▶ _Prompt_: Would you please give the entries again word for word, with no images in your copy?
►
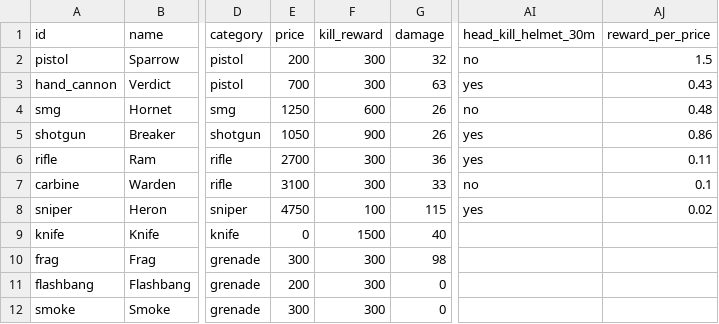
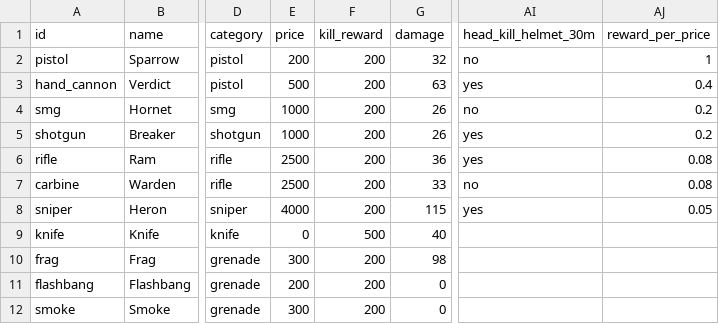
Before and after one commit to Jankozeluh/Chiip, a CSV file: docs/weapons.csv, drawn as a sheet; only a part is shown, gaps mark what is left out; the diff names each change by its address in the sheet, - before the commit and + after, or states it on an @@ line.

```diff
--- a/docs/weapons.csv
+++ b/docs/weapons.csv
-F2:F3 (kill_reward): 300
+F2:F3 (kill_reward): 200
-AJ2 (reward_per_price): 1.5
+AJ2 (reward_per_price): 1
-E3 (price): 700
+E3 (price): 500
-AJ3 (reward_per_price): 0.43
+AJ3 (reward_per_price): 0.4
-E4 (price): 1250
+E4 (price): 1000
-F4 (kill_reward): 600
+F4 (kill_reward): 200
-AJ4 (reward_per_price): 0.48
+AJ4 (reward_per_price): 0.2
-E5 (price): 1050
+E5 (price): 1000
-F5 (kill_reward): 900
+F5 (kill_reward): 200
-AJ5 (reward_per_price): 0.86
+AJ5 (reward_per_price): 0.2
-E6 (price): 2700
+E6 (price): 2500
-F6:F7 (kill_reward): 300
+F6:F7 (kill_reward): 200
-AJ6 (reward_per_price): 0.11
+AJ6 (reward_per_price): 0.08
-E7 (price): 3100
+E7 (price): 2500
-AJ7 (reward_per_price): 0.1
+AJ7 (reward_per_price): 0.08
-E8 (price): 4750
+E8 (price): 4000
-F8 (kill_reward): 100
+F8 (kill_reward): 200
-AJ8 (reward_per_price): 0.02
+AJ8 (reward_per_price): 0.05
-F9 (kill_reward): 1500
+F9 (kill_reward): 500
-F10:F12 (kill_reward): 300
+F10:F12 (kill_reward): 200
```
Also changed, not shown: 17 other files.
◄
▶ _Solution to the problem_:
Before and after one commit to Jankozeluh/Chiip, a CSV file: docs/weapons.csv, drawn as a sheet; only a part is shown, gaps mark what is left out; the diff names each change by its address in the sheet, - before the commit and + after, or states it on an @@ line.

```diff
--- a/docs/weapons.csv
+++ b/docs/weapons.csv
-F2:F3 (kill_reward): 300
+F2:F3 (kill_reward): 200
-AJ2 (reward_per_price): 1.5
+AJ2 (reward_per_price): 1
-E3 (price): 700
+E3 (price): 500
-AJ3 (reward_per_price): 0.43
+AJ3 (reward_per_price): 0.4
-E4 (price): 1250
+E4 (price): 1000
-F4 (kill_reward): 600
+F4 (kill_reward): 200
-AJ4 (reward_per_price): 0.48
+AJ4 (reward_per_price): 0.2
-E5 (price): 1050
+E5 (price): 1000
-F5 (kill_reward): 900
+F5 (kill_reward): 200
-AJ5 (reward_per_price): 0.86
+AJ5 (reward_per_price): 0.2
-E6 (price): 2700
+E6 (price): 2500
-F6:F7 (kill_reward): 300
+F6:F7 (kill_reward): 200
-AJ6 (reward_per_price): 0.11
+AJ6 (reward_per_price): 0.08
-E7 (price): 3100
+E7 (price): 2500
-AJ7 (reward_per_price): 0.1
+AJ7 (reward_per_price): 0.08
-E8 (price): 4750
+E8 (price): 4000
-F8 (kill_reward): 100
+F8 (kill_reward): 200
-AJ8 (reward_per_price): 0.02
+AJ8 (reward_per_price): 0.05
-F9 (kill_reward): 1500
+F9 (kill_reward): 500
-F10:F12 (kill_reward): 300
+F10:F12 (kill_reward): 200
```
Also changed, not shown: 17 other files.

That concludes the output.